The discussion about reinstating the death penalty emerges at a time when Russian society’s sense of justice is upended, human life is devalued, and violence is not just on your doorstep — it stares you in the face daily. 

The Constitution, by providing its eventual abolition, as seen above, explicitly signals the country’s intention to outlaw capital punishment. And although Russia’s withdrawal from the 6th Protocol renders one of the Constitutional Court’s arguments now irrelevant, the established practice of not formally implementing the death penalty still stands today.

In a country tightly controlled by Putin’s dictatorship, however, the Constitutional Court’s ruling remains the sole formal barrier preventing the reinstatement of the death penalty. And despite Russian history having yet to see the Constitutional Court overturn its previous rulings, such a scenario is not unthinkable. The Court has recently even hinted at the death penalty’s potential reconsideration in the future.

Regardless of whether the Court decides on the matter or what its decision may be, one thing is clear: it will reflect Putin’s individual interests and nothing else. In recent years, Putin’s regime has led the country into the dark age of lawlessness and cruelty, and reinstatement of the death penalty would just be another inch toward darker times.

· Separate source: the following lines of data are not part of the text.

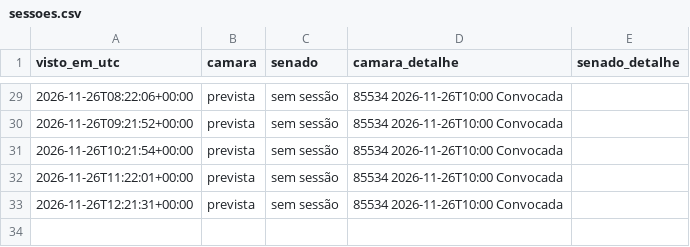
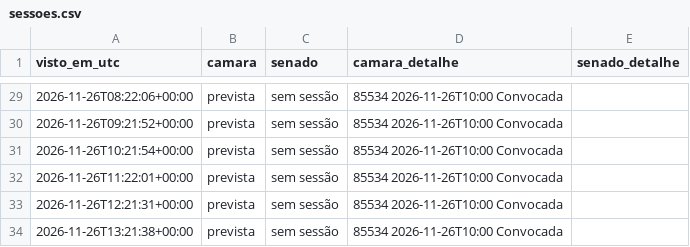
Before and after one commit to fmolina019/Teste-Molina, a CSV file: prototipo/dados_monitor24h/sessoes.csv, drawn as a sheet; only a part is shown, gaps mark what is left out.

```diff
--- a/prototipo/dados_monitor24h/sessoes.csv
+++ b/prototipo/dados_monitor24h/sessoes.csv
@@ -33 +33,2 @@ visto_em_utc,camara,senado,camara_detalhe,senado_detalhe
 2026-11-26T12:21:31+00:00,prevista,sem sessão,85534 2026-11-26T10:00 Convocada,
+2026-11-26T13:21:38+00:00,prevista,sem sessão,85534 2026-11-26T10:00 Convocada,
```
Also changed, not shown: 2 other files.
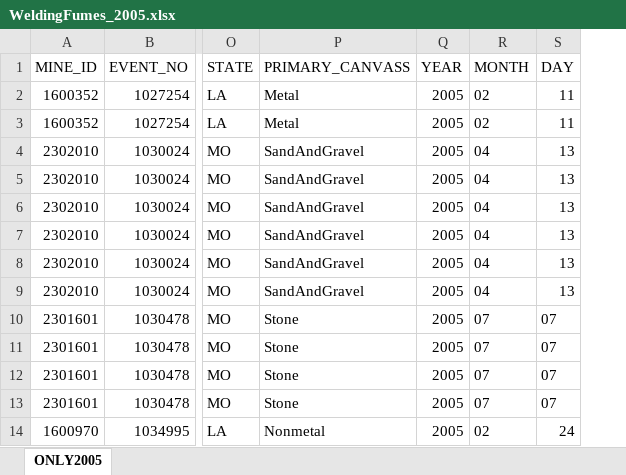
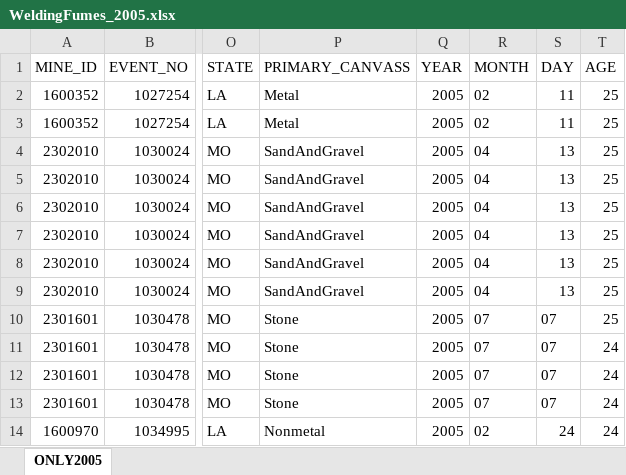
Before and after one commit to ogpete26/EPI590R-final, an Excel workbook: Data/WeldingFumes_2005.xlsx, sheet ONLY2005, drawn as a sheet; only a part is shown, gaps mark what is left out; values as stored, in another font and other column widths than the file's, no borders; the diff names each change by its address in the sheet, - before the commit and + after, or states it on an @@ line.

```diff
--- a/Data/WeldingFumes_2005.xlsx (sheet ONLY2005)
+++ b/Data/WeldingFumes_2005.xlsx (sheet ONLY2005)
+column T (AGE), rows 2-14: 25 | 25 | 25 | 25 | 25 | 25 | 25 | 25 | 25 | 24 | 24 | 24 | 24
```
Also changed, not shown: 2 other files.
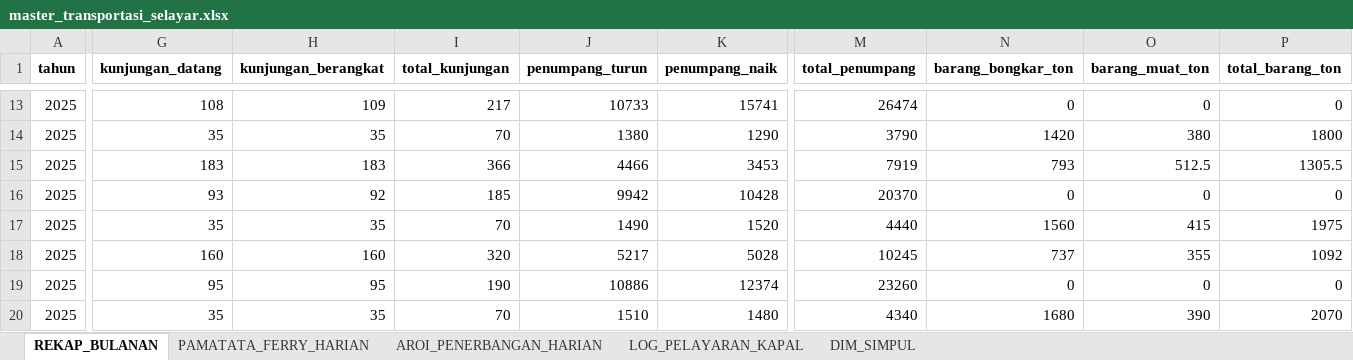
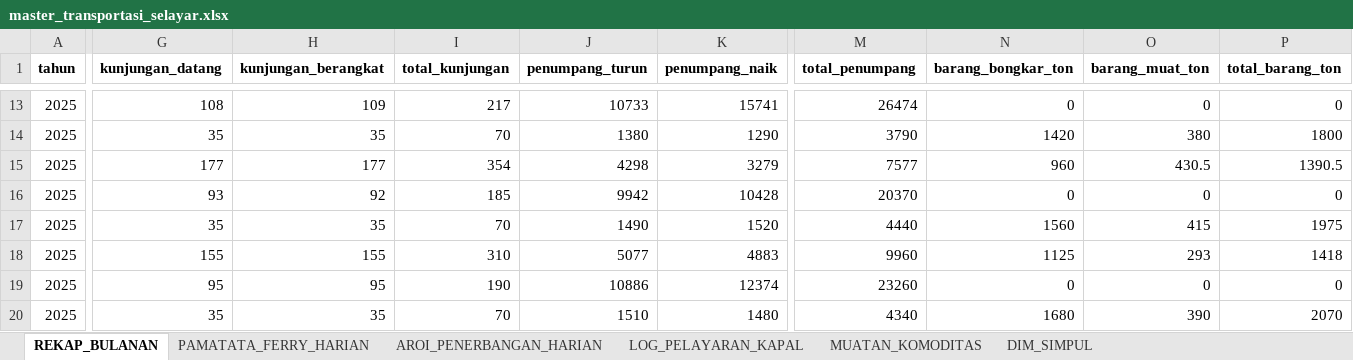
Before and after one commit to stat-selayar/distribusi, an Excel workbook: data_bersih/master_transportasi_selayar.xlsx, sheet REKAP_BULANAN, drawn as a sheet; only a part is shown, gaps mark what is left out; values as stored, in another font and other column widths than the file's, no borders; the diff covers the shown part only; the diff names each change by its address in the sheet, - before the commit and + after, or states it on an @@ line.

```diff
--- a/data_bersih/master_transportasi_selayar.xlsx (sheet REKAP_BULANAN)
+++ b/data_bersih/master_transportasi_selayar.xlsx (sheet REKAP_BULANAN)
+sheet tab: MUATAN_KOMODITAS
-G15 (kunjungan_datang): 183
+G15 (kunjungan_datang): 177
-H15 (kunjungan_berangkat): 183
+H15 (kunjungan_berangkat): 177
-I15 (total_kunjungan): 366
+I15 (total_kunjungan): 354
-J15 (penumpang_turun): 4466
+J15 (penumpang_turun): 4298
-K15 (penumpang_naik): 3453
+K15 (penumpang_naik): 3279
-M15 (total_penumpang): 7919
+M15 (total_penumpang): 7577
-N15 (barang_bongkar_ton): 793
+N15 (barang_bongkar_ton): 960
-O15 (barang_muat_ton): 512.5
+O15 (barang_muat_ton): 430.5
-P15 (total_barang_ton): 1305.5
+P15 (total_barang_ton): 1390.5
-G18 (kunjungan_datang): 160
+G18 (kunjungan_datang): 155
-H18 (kunjungan_berangkat): 160
+H18 (kunjungan_berangkat): 155
-I18 (total_kunjungan): 320
+I18 (total_kunjungan): 310
-J18 (penumpang_turun): 5217
+J18 (penumpang_turun): 5077
-K18 (penumpang_naik): 5028
+K18 (penumpang_naik): 4883
-M18 (total_penumpang): 10245
+M18 (total_penumpang): 9960
-N18 (barang_bongkar_ton): 737
+N18 (barang_bongkar_ton): 1125
-O18 (barang_muat_ton): 355
+O18 (barang_muat_ton): 293
-P18 (total_barang_ton): 1092
+P18 (total_barang_ton): 1418
```
Also changed, not shown: 198 edited cells elsewhere in this sheet, sheet LOG_PELAYARAN_KAPAL, 7 other files.
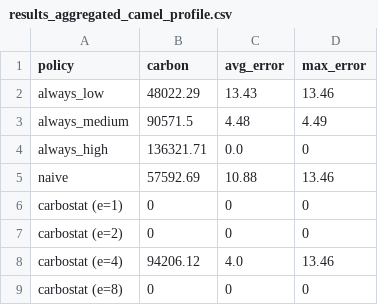
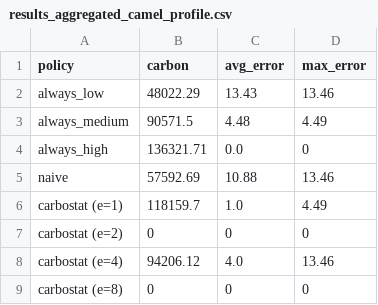
Before and after one commit to di-unipi-socc/carbonstat, a CSV file: data/experiment/plot/results_aggregated_camel_profile.csv, drawn as a sheet.

Commit message:
cabostat 1

```diff
--- a/data/experiment/plot/results_aggregated_camel_profile.csv
+++ b/data/experiment/plot/results_aggregated_camel_profile.csv
@@ -5,3 +5,3 @@ always_high,136321.71,0.0,0
 naive,57592.69,10.88,13.46
-carbostat (e=1),0,0,0
+carbostat (e=1),118159.7,1.0,4.49
 carbostat (e=2),0,0,0
```
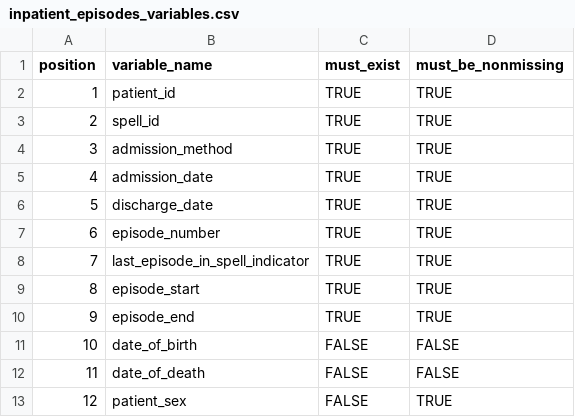
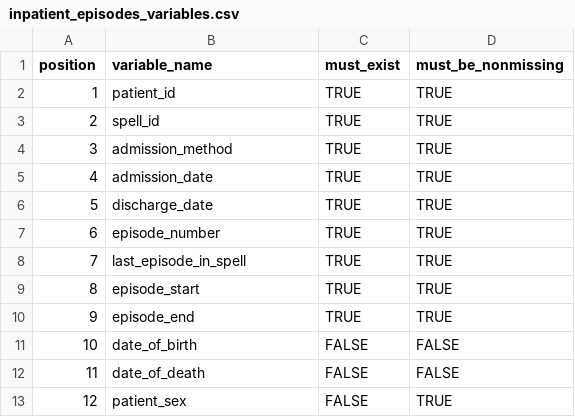
Before and after one commit to ramses-antibiotics/ramses-package, a CSV file: inst/Schema/inpatient_episodes_variables.csv, drawn as a sheet; only a part is shown.

Commit message:
add load_inpatient_episodes
change schema for episodes

```diff
--- a/inst/Schema/inpatient_episodes_variables.csv
+++ b/inst/Schema/inpatient_episodes_variables.csv
@@ -7,3 +7,3 @@ position,variable_name,must_exist,must_be_nonmissing
 6,episode_number,TRUE,TRUE
-7,last_episode_in_spell_indicator,TRUE,TRUE
+7,last_episode_in_spell,TRUE,TRUE
 8,episode_start,TRUE,TRUE
```
Also changed, not shown: 5 other files.
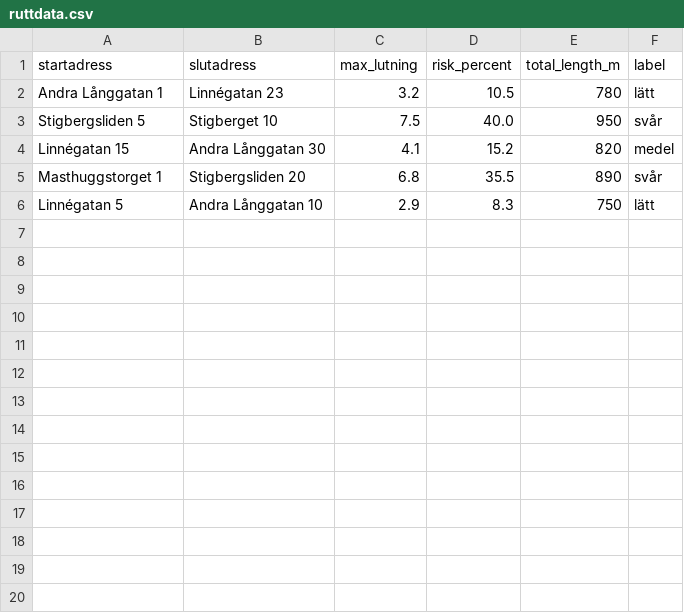
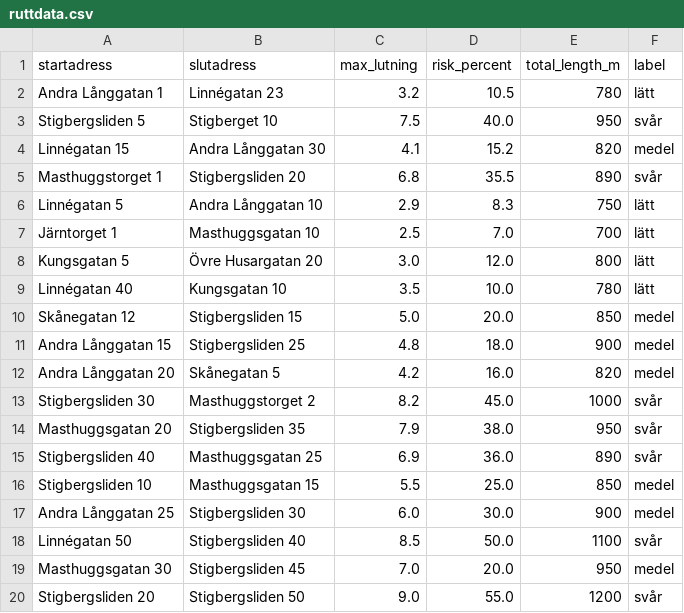
Before and after one commit to ZahraWJ/movemates, a CSV file: ruttdata.csv, drawn as a sheet; the diff names each change by its address in the sheet, - before the commit and + after, or states it on an @@ line.

Commit message:
Add files via upload

```diff
--- a/ruttdata.csv
+++ b/ruttdata.csv
+row 7: Järntorget 1 | Masthuggsgatan 10 | 2.5 | 7.0 | 700 | lätt
+row 8: Kungsgatan 5 | Övre Husargatan 20 | 3.0 | 12.0 | 800 | lätt
+row 9: Linnégatan 40 | Kungsgatan 10 | 3.5 | 10.0 | 780 | lätt
+row 10: Skånegatan 12 | Stigbergsliden 15 | 5.0 | 20.0 | 850 | medel
+row 11: Andra Långgatan 15 | Stigbergsliden 25 | 4.8 | 18.0 | 900 | medel
+row 12: Andra Långgatan 20 | Skånegatan 5 | 4.2 | 16.0 | 820 | medel
+row 13: Stigbergsliden 30 | Masthuggstorget 2 | 8.2 | 45.0 | 1000 | svår
+row 14: Masthuggsgatan 20 | Stigbergsliden 35 | 7.9 | 38.0 | 950 | svår
+row 15: Stigbergsliden 40 | Masthuggsgatan 25 | 6.9 | 36.0 | 890 | svår
+row 16: Stigbergsliden 10 | Masthuggsgatan 15 | 5.5 | 25.0 | 850 | medel
+row 17: Andra Långgatan 25 | Stigbergsliden 30 | 6.0 | 30.0 | 900 | medel
+row 18: Linnégatan 50 | Stigbergsliden 40 | 8.5 | 50.0 | 1100 | svår
+row 19: Masthuggsgatan 30 | Stigbergsliden 45 | 7.0 | 20.0 | 950 | medel
+row 20: Stigbergsliden 20 | Stigbergsliden 50 | 9.0 | 55.0 | 1200 | svår
```
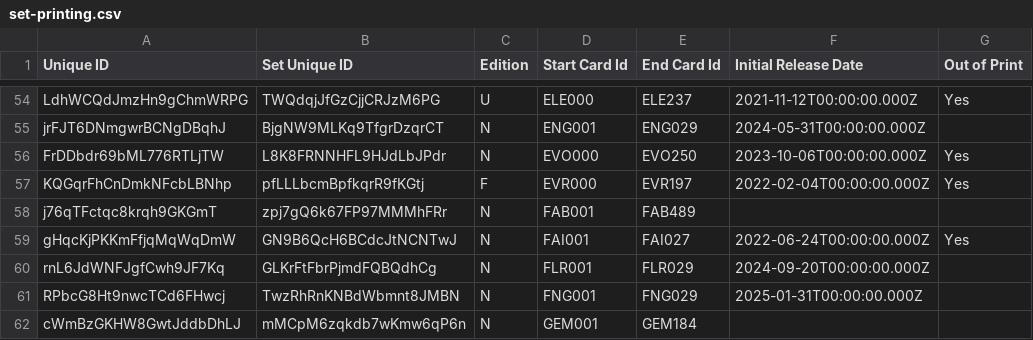
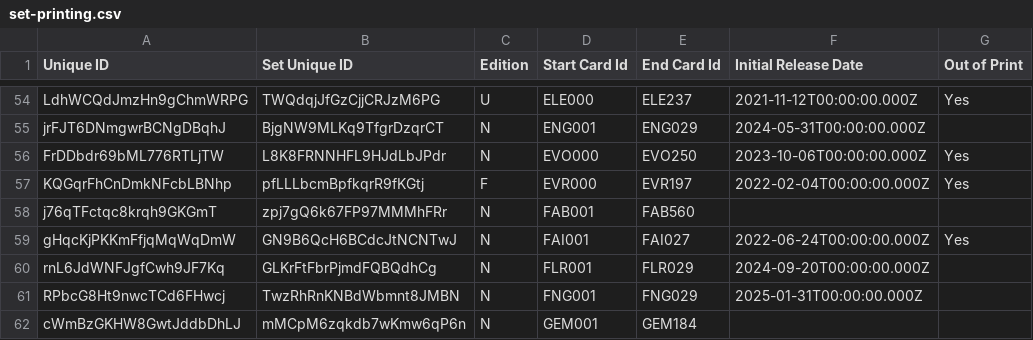
Before and after one commit to schubam/flesh-and-blood-cards, a CSV file: csvs/english/set-printing.csv, drawn as a sheet; only a part is shown, gaps mark what is left out; the diff names each change by its address in the sheet, - before the commit and + after, or states it on an @@ line.

```diff
--- a/csvs/english/set-printing.csv
+++ b/csvs/english/set-printing.csv
-E58 (End Card Id): FAB489
+E58 (End Card Id): FAB560
```
Also changed, not shown: csvs/english/card-reference.csv, 6 other files.
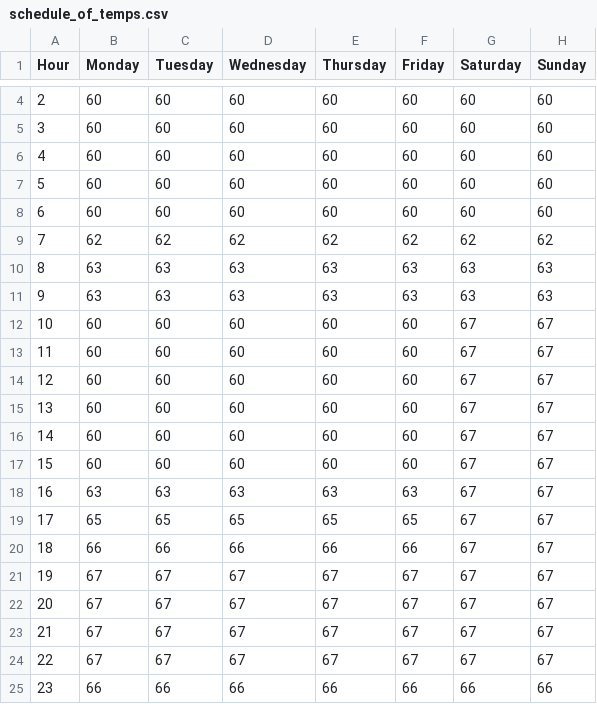
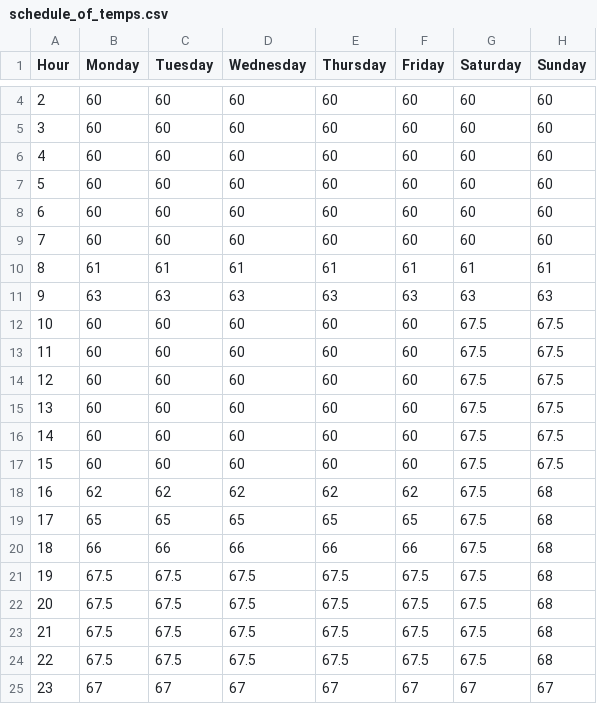
Before and after one commit to wadleigh/thermostat_project, a CSV file: schedule_of_temps.csv, drawn as a sheet; only a part is shown, gaps mark what is left out; the diff covers the shown part only.

Commit message:
change temperatures

```diff
--- a/schedule_of_temps.csv
+++ b/schedule_of_temps.csv
@@ -8,18 +8,18 @@
 6,60,60,60,60,60,60,60
-7,62,62,62,62,62,62,62
-8,63,63,63,63,63,63,63
+7,60,60,60,60,60,60,60
+8,61,61,61,61,61,61,61
 9,63,63,63,63,63,63,63
-10,60,60,60,60,60,67,67
-11,60,60,60,60,60,67,67
-12,60,60,60,60,60,67,67
-13,60,60,60,60,60,67,67
-14,60,60,60,60,60,67,67
-15,60,60,60,60,60,67,67
-16,63,63,63,63,63,67,67
-17,65,65,65,65,65,67,67
-18,66,66,66,66,66,67,67
-19,67,67,67,67,67,67,67
-20,67,67,67,67,67,67,67
-21,67,67,67,67,67,67,67
-22,67,67,67,67,67,67,67
-23,66,66,66,66,66,66,66
+10,60,60,60,60,60,67.5,67.5
+11,60,60,60,60,60,67.5,67.5
+12,60,60,60,60,60,67.5,67.5
+13,60,60,60,60,60,67.5,67.5
+14,60,60,60,60,60,67.5,67.5
+15,60,60,60,60,60,67.5,67.5
+16,62,62,62,62,62,67.5,68
+17,65,65,65,65,65,67.5,68
+18,66,66,66,66,66,67.5,68
+19,67.5,67.5,67.5,67.5,67.5,67.5,68
+20,67.5,67.5,67.5,67.5,67.5,67.5,68
+21,67.5,67.5,67.5,67.5,67.5,67.5,68
+22,67.5,67.5,67.5,67.5,67.5,67.5,68
+23,67,67,67,67,67,67,67
```
Also changed, not shown: 7 edited cells elsewhere in this file.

Sergei Korotkov is a Legal and Policy Intern at the Human Rights Foundation.